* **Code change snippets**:
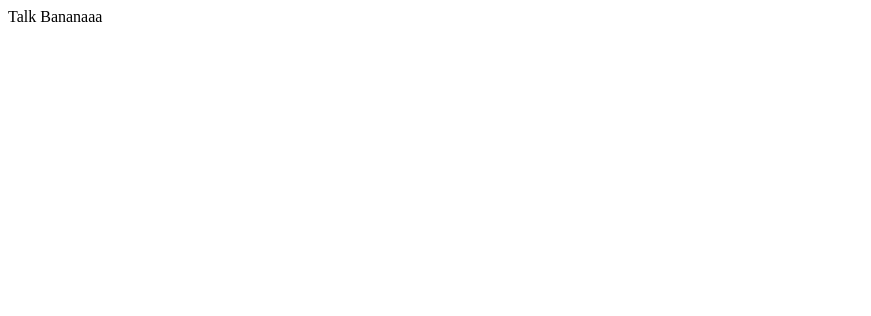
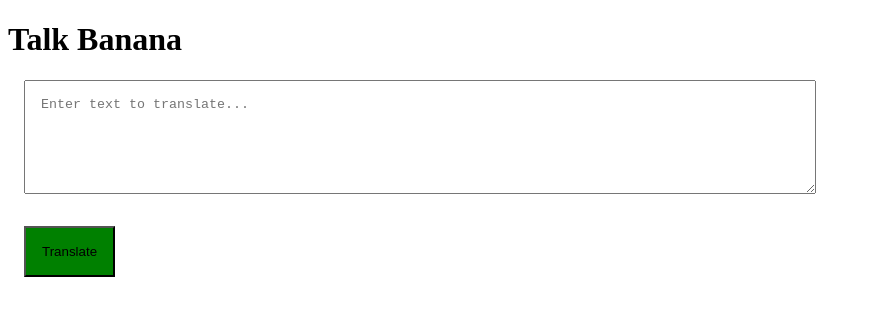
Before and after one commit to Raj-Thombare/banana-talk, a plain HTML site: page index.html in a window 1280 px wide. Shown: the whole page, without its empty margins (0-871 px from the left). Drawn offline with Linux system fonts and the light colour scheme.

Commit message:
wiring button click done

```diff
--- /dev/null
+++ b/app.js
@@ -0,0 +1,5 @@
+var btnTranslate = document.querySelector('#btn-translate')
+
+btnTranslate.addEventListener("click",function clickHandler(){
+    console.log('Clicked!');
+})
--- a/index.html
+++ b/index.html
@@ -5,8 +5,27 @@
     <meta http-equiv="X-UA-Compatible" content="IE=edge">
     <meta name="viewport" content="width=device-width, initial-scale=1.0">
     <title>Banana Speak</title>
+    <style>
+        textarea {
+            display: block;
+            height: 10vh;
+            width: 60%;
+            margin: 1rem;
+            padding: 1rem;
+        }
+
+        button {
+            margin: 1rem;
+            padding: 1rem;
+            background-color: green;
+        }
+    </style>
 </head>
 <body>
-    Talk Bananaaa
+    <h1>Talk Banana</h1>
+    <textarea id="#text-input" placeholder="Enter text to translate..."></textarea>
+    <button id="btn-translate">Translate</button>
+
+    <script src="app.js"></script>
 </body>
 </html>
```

* **Task item**: Every line holding the string "meta" should be copied here, so please find those lines in the data.

* **Task output**:
     <meta http-equiv="X-UA-Compatible" content="IE=edge">
     <meta name="viewport" content="width=device-width, initial-scale=1.0">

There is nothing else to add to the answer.